_WORK ITEM_
Omit the pictures, please, and give each record below again exactly.

+ + +

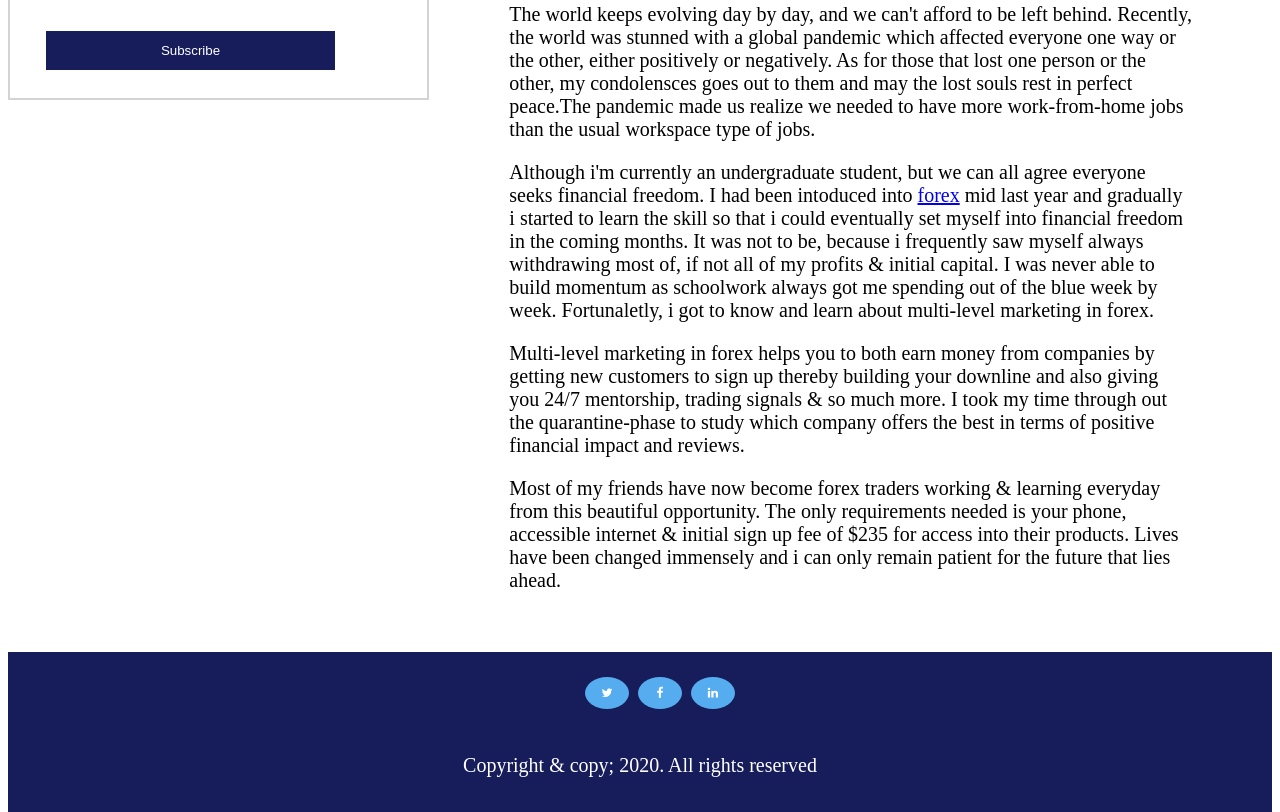
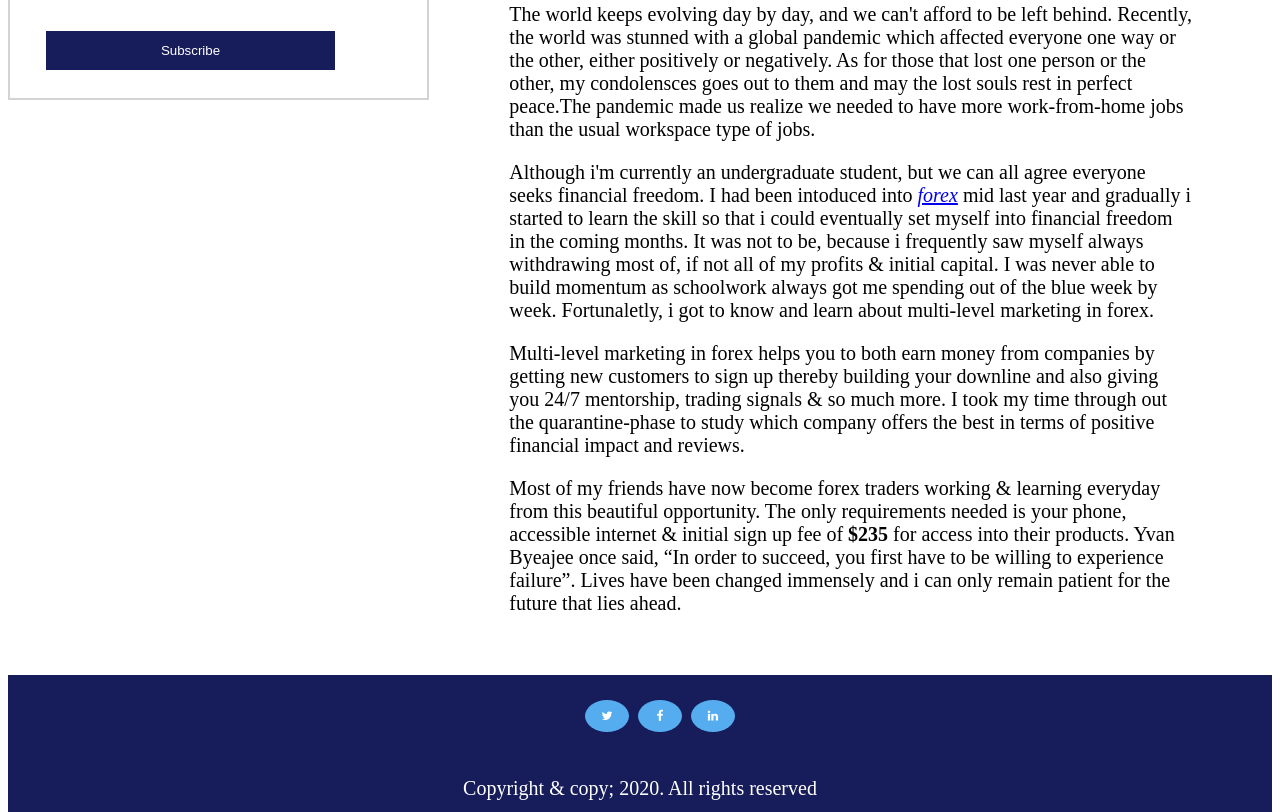
Before and after one commit to etanami/my-blog, a plain HTML site: page html-all/blog-post.html in a window 1280 px wide. Shown: the part 644-1456 px from the top of the page. Drawn offline with Linux system fonts and the light colour scheme.

Commit message:
added a few typography styles

```diff
--- a/html-all/blog-post.html
+++ b/html-all/blog-post.html
@@ -57,7 +57,7 @@
                     <a href= "../index.html">Back</a>
                 </div>
                 <article class= "article=area">
-                    <img src="../images/curency.JPG" alt= "tradehouse">
+                    <img src="../images/curency.JPG" class= "post-img" alt= "tradehouse">
                     <div>
                         <p>
                             The world keeps evolving day by day, and we can't afford to be left behind. Recently, the world was stunned with a global
@@ -68,7 +68,7 @@
                         <p>
                             Although i'm currently an undergraduate
                             student, but we can all agree everyone seeks financial freedom. I had been intoduced into
-                            <a href= "https://en.wikipedia.org/wiki/Foreign_exchange_market/ " target= "_blank">forex</a> mid last year and gradually i
+                            <i><a href= "https://en.wikipedia.org/wiki/Foreign_exchange_market/ " target= "_blank">forex</a></i> mid last year and gradually i
                             started to learn the skill so that i could eventually set myself into financial freedom in the coming months. It was not to be,
                             because i frequently saw myself always withdrawing most of, if not all of my profits & initial capital. I was never able to
                             build momentum as schoolwork always got me spending out of the blue week by week. Fortunaletly, i got to know and learn about
@@ -82,7 +82,8 @@
                         </p>
                         <p>
                             Most of my friends have now become forex traders working & learning everyday from this beautiful opportunity. The only requirements
-                            needed is your phone, accessible internet & initial sign up fee of $235 for access into their products. Lives have been changed
+                            needed is your phone, accessible internet & initial sign up fee of <b>$235</b> for access into their products. Yvan Byeajee once said,
+                            <q>In order to succeed, you first have to be willing to experience failure</q>. Lives have been changed
                             immensely and i can only remain patient for the future that lies ahead.
                         </p>
                     </div>
```
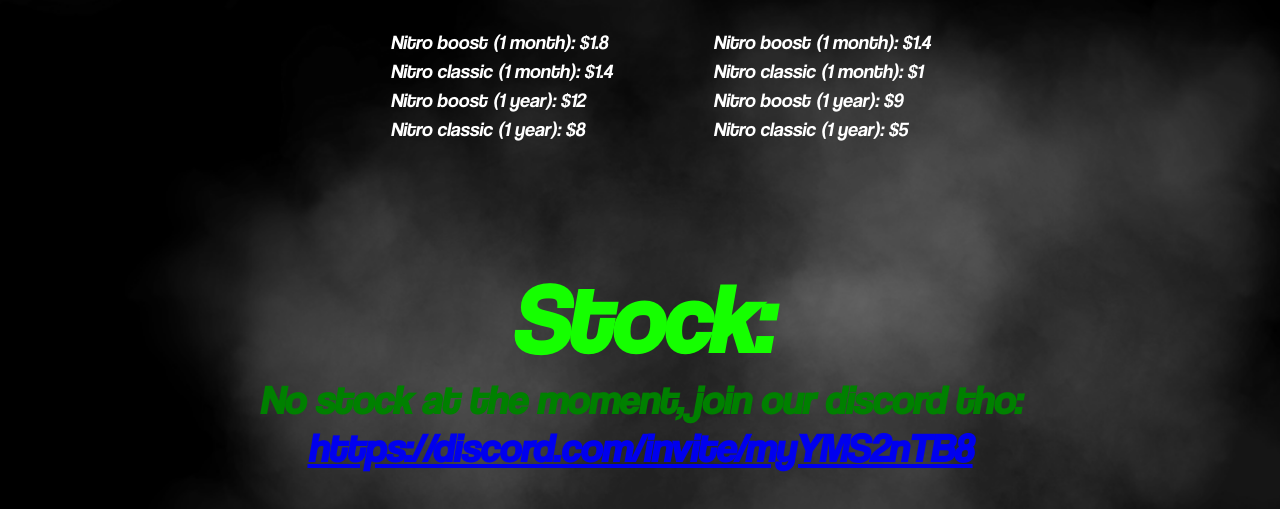
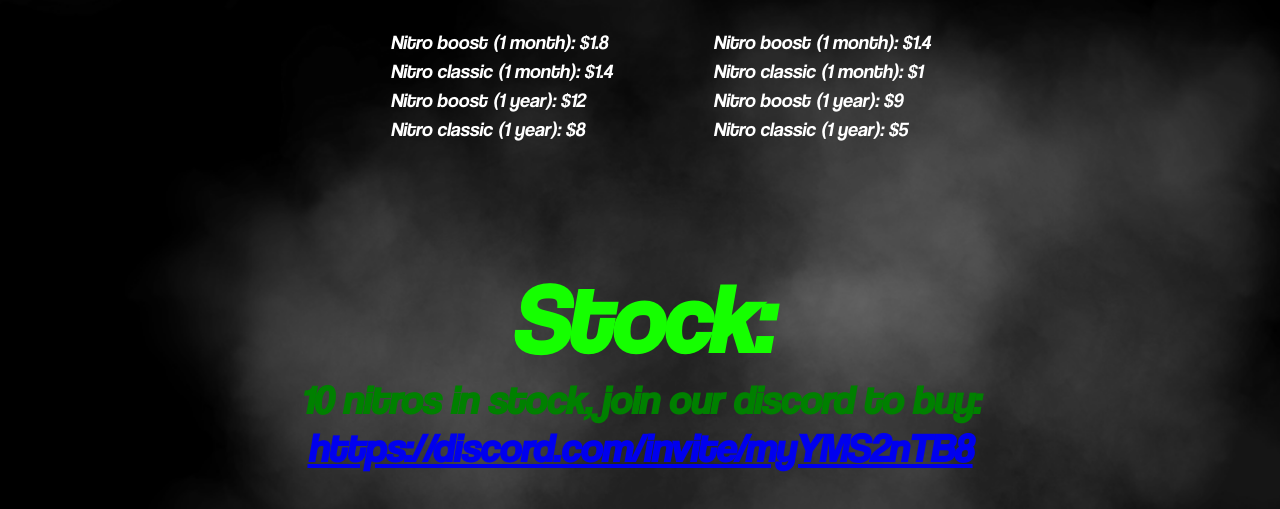
Before and after one commit to PaiusX/nland, a plain HTML site: page stock.html in a window 1280 px wide. Shown: the part 443-952 px from the top of the page. Drawn offline with Linux system fonts and the light colour scheme.

Commit message:
Update stock.html

```diff
--- a/stock.html
+++ b/stock.html
@@ -60,7 +60,7 @@
       }
     }
 
-    updateStock(0);
+    updateStock(10);
 
   </script>
 
```
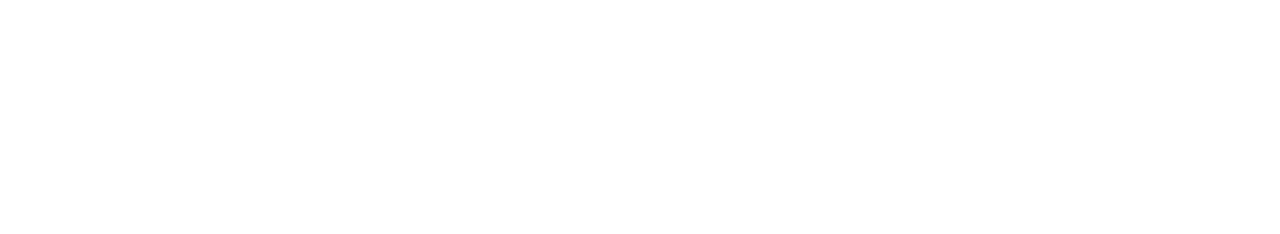
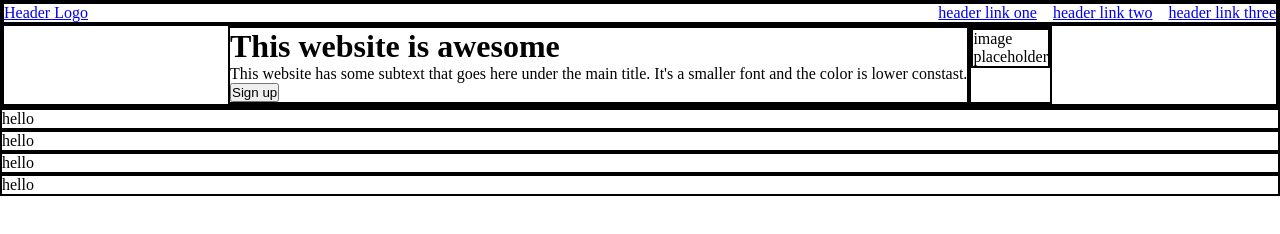
Before and after one commit to mashotu/Landing-Page, a plain HTML site: page index.html in a window 1280 px wide. Drawn offline with Linux system fonts and the light colour scheme.

Commit message:
Setup slighly for the top part of the web layout
The first section almost has its layout finished, just have to make it prettier.

```diff
--- a/index.html
+++ b/index.html
@@ -1,12 +1,41 @@
 <!DOCTYPE html>
 <html lang="en">
+
 <head>
     <meta charset="UTF-8">
     <meta name="viewport" content="width=device-width, initial-scale=1.0">
     <title>Landing Page</title>
     <link rel="stylesheet" href="style.css">
 </head>
+
 <body>
+    <div class="one">
+        <div class="header">
+            <ul>
+                <li class="logo"><a href="#">Header Logo</a></li>
+                <li class="links"><a href="#">header link one</a></li>
+                <li class="links"><a href="#">header link two</a></li>
+                <li class="links"><a href="#">header link three</a></li>
+            </ul>
+        </div>
 
+        <div class="main-image">
+            <div class="main">
+                <h1 class="main-title">This website is awesome</h1>
+                <p>This website has some subtext that goes here under the main title. It's a smaller font and the color is
+                    lower constast.</p>
+                <button>Sign up</button>
+            </div>
+            <div class="image">
+                <div>image placeholder</div>
+            </div>
+        </div>
+    </div>
+
+    <div>hello</div>
+    <div>hello</div>
+    <div>hello</div>
+    <div>hello</div>
 </body>
+
 </html>
--- a/style.css
+++ b/style.css
@@ -3,3 +3,38 @@
     margin: 0;
     box-sizing: border-box;
 }
+
+body {
+    display: flex;
+    flex-direction: column;
+}
+
+
+.header ul {
+    display: flex;
+    text-decoration: none;
+    list-style-type: none;
+    gap: 16px;
+}
+
+li.logo {
+    margin-right: auto;
+}
+
+.main-image {
+    display: flex;
+    justify-content: center;
+}
+
+.main-title {
+    flex: 1 1;
+    flex-wrap: wrap;
+}
+
+.image {
+    flex: 0 1;
+}
+
+div {
+    border: 2px solid black;
+}
```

+ + +

_REPLY_
Before and after one commit to etanami/my-blog, a plain HTML site: page html-all/blog-post.html in a window 1280 px wide. Shown: the part 644-1456 px from the top of the page. Drawn offline with Linux system fonts and the light colour scheme.

Commit message:
added a few typography styles

```diff
--- a/html-all/blog-post.html
+++ b/html-all/blog-post.html
@@ -57,7 +57,7 @@
                     <a href= "../index.html">Back</a>
                 </div>
                 <article class= "article=area">
-                    <img src="../images/curency.JPG" alt= "tradehouse">
+                    <img src="../images/curency.JPG" class= "post-img" alt= "tradehouse">
                     <div>
                         <p>
                             The world keeps evolving day by day, and we can't afford to be left behind. Recently, the world was stunned with a global
@@ -68,7 +68,7 @@
                         <p>
                             Although i'm currently an undergraduate
                             student, but we can all agree everyone seeks financial freedom. I had been intoduced into
-                            <a href= "https://en.wikipedia.org/wiki/Foreign_exchange_market/ " target= "_blank">forex</a> mid last year and gradually i
+                            <i><a href= "https://en.wikipedia.org/wiki/Foreign_exchange_market/ " target= "_blank">forex</a></i> mid last year and gradually i
                             started to learn the skill so that i could eventually set myself into financial freedom in the coming months. It was not to be,
                             because i frequently saw myself always withdrawing most of, if not all of my profits & initial capital. I was never able to
                             build momentum as schoolwork always got me spending out of the blue week by week. Fortunaletly, i got to know and learn about
@@ -82,7 +82,8 @@
                         </p>
                         <p>
                             Most of my friends have now become forex traders working & learning everyday from this beautiful opportunity. The only requirements
-                            needed is your phone, accessible internet & initial sign up fee of $235 for access into their products. Lives have been changed
+                            needed is your phone, accessible internet & initial sign up fee of <b>$235</b> for access into their products. Yvan Byeajee once said,
+                            <q>In order to succeed, you first have to be willing to experience failure</q>. Lives have been changed
                             immensely and i can only remain patient for the future that lies ahead.
                         </p>
                     </div>
```
Before and after one commit to PaiusX/nland, a plain HTML site: page stock.html in a window 1280 px wide. Shown: the part 443-952 px from the top of the page. Drawn offline with Linux system fonts and the light colour scheme.

Commit message:
Update stock.html

```diff
--- a/stock.html
+++ b/stock.html
@@ -60,7 +60,7 @@
       }
     }
 
-    updateStock(0);
+    updateStock(10);
 
   </script>
 
```
Before and after one commit to mashotu/Landing-Page, a plain HTML site: page index.html in a window 1280 px wide. Drawn offline with Linux system fonts and the light colour scheme.

Commit message:
Setup slighly for the top part of the web layout
The first section almost has its layout finished, just have to make it prettier.

```diff
--- a/index.html
+++ b/index.html
@@ -1,12 +1,41 @@
 <!DOCTYPE html>
 <html lang="en">
+
 <head>
     <meta charset="UTF-8">
     <meta name="viewport" content="width=device-width, initial-scale=1.0">
     <title>Landing Page</title>
     <link rel="stylesheet" href="style.css">
 </head>
+
 <body>
+    <div class="one">
+        <div class="header">
+            <ul>
+                <li class="logo"><a href="#">Header Logo</a></li>
+                <li class="links"><a href="#">header link one</a></li>
+                <li class="links"><a href="#">header link two</a></li>
+                <li class="links"><a href="#">header link three</a></li>
+            </ul>
+        </div>
 
+        <div class="main-image">
+            <div class="main">
+                <h1 class="main-title">This website is awesome</h1>
+                <p>This website has some subtext that goes here under the main title. It's a smaller font and the color is
+                    lower constast.</p>
+                <button>Sign up</button>
+            </div>
+            <div class="image">
+                <div>image placeholder</div>
+            </div>
+        </div>
+    </div>
+
+    <div>hello</div>
+    <div>hello</div>
+    <div>hello</div>
+    <div>hello</div>
 </body>
+
 </html>
--- a/style.css
+++ b/style.css
@@ -3,3 +3,38 @@
     margin: 0;
     box-sizing: border-box;
 }
+
+body {
+    display: flex;
+    flex-direction: column;
+}
+
+
+.header ul {
+    display: flex;
+    text-decoration: none;
+    list-style-type: none;
+    gap: 16px;
+}
+
+li.logo {
+    margin-right: auto;
+}
+
+.main-image {
+    display: flex;
+    justify-content: center;
+}
+
+.main-title {
+    flex: 1 1;
+    flex-wrap: wrap;
+}
+
+.image {
+    flex: 0 1;
+}
+
+div {
+    border: 2px solid black;
+}
```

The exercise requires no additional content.